Actually, the white conservative Christian male position is quite understandable to me (though I don't agree with it).

They recognize that their ability to control over what is considered "normal" and "acceptable" in the United States is in jepoardy. Losing the ability to have society defined according to terms that are comfortable to you is a scary thing. It takes courage and selflessness to say "this is a good thing even though it takes me out of my comfort zone." Not many people have the guts.

This is the appeal of Rush and O'Reilly and Coulter and their ilk. They're speaking directly to that fear and confusion and saying, "Hey, there's nothing WRONG with you being the arbiters, the standards, of societal mores. Your comfort zone is a GOOD thing. You don't NEED to be ashamed of it. Your domination of society should be DEFENDED." And then they take it further. . .they imply that if white male Chrisitan America loses it's hegemony then they will become the oppressed. There won't be an equitable society. The white Christian man will become the new "n_____". It's a perfect storm of self-justification and fear.

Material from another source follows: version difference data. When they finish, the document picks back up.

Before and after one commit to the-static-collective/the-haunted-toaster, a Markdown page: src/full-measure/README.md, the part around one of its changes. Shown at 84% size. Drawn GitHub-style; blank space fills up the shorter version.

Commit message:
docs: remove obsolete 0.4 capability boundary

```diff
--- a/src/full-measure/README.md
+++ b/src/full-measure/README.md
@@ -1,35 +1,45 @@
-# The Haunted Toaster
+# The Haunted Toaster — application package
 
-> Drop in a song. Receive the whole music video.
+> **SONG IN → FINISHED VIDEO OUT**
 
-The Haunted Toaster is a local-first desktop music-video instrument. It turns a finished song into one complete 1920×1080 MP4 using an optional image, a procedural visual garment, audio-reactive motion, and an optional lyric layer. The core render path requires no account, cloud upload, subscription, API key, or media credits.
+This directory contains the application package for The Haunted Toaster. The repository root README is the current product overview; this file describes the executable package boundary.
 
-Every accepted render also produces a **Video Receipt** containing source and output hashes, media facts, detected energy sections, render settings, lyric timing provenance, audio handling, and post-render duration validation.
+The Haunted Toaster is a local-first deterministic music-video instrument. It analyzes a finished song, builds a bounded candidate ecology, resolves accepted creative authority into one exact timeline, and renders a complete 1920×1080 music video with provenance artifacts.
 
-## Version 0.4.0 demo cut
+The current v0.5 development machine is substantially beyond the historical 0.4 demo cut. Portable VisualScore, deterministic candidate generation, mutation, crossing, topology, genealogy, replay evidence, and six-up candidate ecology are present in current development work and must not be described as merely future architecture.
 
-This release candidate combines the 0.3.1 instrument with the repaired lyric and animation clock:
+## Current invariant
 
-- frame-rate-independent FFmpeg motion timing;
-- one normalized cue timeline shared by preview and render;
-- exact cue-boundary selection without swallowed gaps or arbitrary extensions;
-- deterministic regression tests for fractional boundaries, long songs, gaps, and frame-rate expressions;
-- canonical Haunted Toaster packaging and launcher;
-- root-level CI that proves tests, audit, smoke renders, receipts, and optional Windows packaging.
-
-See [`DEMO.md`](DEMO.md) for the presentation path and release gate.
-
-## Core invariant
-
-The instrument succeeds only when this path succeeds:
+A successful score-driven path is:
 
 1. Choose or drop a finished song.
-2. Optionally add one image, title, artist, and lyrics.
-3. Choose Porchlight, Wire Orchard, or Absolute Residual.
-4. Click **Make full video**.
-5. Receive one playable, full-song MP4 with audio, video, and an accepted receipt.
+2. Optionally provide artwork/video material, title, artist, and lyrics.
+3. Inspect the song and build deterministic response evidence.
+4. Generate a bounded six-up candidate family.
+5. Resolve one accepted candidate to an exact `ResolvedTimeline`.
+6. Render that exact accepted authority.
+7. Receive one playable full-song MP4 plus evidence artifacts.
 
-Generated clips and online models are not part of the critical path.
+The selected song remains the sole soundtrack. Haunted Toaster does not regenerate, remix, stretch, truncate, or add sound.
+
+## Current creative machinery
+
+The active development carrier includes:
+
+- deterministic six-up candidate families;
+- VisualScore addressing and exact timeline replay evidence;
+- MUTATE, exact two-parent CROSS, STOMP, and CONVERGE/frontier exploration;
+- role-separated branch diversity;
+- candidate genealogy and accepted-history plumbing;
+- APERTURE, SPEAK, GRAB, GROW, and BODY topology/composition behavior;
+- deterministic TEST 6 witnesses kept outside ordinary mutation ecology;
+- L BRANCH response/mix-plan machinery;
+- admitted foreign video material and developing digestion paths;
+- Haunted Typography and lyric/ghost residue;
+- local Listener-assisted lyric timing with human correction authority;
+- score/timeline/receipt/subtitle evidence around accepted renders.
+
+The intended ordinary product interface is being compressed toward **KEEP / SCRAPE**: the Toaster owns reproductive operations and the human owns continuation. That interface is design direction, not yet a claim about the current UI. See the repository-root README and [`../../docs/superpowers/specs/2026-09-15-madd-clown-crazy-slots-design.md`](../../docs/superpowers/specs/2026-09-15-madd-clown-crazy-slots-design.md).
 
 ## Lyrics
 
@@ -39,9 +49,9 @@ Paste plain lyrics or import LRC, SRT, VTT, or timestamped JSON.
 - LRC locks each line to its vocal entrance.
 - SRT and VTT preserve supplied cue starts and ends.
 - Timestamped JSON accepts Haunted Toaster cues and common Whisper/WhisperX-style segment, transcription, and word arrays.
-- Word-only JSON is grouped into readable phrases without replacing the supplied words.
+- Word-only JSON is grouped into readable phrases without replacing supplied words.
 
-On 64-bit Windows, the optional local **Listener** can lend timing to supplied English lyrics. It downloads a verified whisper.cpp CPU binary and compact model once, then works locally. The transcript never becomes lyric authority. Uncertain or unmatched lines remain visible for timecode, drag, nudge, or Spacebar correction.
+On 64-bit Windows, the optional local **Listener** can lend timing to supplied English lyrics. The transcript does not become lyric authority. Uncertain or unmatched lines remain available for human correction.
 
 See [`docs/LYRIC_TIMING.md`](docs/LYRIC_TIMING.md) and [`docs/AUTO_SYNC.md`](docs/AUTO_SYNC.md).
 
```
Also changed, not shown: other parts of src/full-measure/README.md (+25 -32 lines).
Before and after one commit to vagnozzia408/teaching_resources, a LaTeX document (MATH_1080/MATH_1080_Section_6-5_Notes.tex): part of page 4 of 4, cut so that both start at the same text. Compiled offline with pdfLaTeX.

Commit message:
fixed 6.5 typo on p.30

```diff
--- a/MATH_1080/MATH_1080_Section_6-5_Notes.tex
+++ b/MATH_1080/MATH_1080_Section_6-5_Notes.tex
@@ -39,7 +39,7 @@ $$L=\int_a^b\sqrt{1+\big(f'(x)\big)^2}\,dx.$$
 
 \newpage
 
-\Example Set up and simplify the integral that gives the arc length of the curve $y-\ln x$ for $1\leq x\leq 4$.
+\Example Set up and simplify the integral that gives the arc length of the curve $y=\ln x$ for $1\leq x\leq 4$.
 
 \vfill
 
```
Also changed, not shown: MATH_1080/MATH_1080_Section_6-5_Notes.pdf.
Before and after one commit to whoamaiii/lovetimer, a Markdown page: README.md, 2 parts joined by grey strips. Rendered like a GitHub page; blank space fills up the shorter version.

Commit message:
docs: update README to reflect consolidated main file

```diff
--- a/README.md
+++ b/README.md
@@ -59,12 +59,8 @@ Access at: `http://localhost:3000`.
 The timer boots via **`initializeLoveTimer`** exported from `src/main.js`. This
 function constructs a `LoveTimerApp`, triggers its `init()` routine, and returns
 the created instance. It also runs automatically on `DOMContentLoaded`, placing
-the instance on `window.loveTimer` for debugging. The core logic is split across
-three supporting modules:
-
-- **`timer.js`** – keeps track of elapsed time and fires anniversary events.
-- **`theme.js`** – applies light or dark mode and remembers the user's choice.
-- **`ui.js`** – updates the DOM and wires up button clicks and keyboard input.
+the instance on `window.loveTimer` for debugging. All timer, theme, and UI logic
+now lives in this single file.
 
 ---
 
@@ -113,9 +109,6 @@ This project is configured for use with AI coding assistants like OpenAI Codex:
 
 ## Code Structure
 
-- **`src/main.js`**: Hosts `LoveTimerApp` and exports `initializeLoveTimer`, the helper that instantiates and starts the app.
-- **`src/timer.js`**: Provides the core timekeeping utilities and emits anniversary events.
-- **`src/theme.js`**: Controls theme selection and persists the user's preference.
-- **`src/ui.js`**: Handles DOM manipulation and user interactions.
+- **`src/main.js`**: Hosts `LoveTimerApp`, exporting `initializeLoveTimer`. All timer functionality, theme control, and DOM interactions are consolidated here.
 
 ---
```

If we can put ourselves in their shoes, you can see the power of such an appeal.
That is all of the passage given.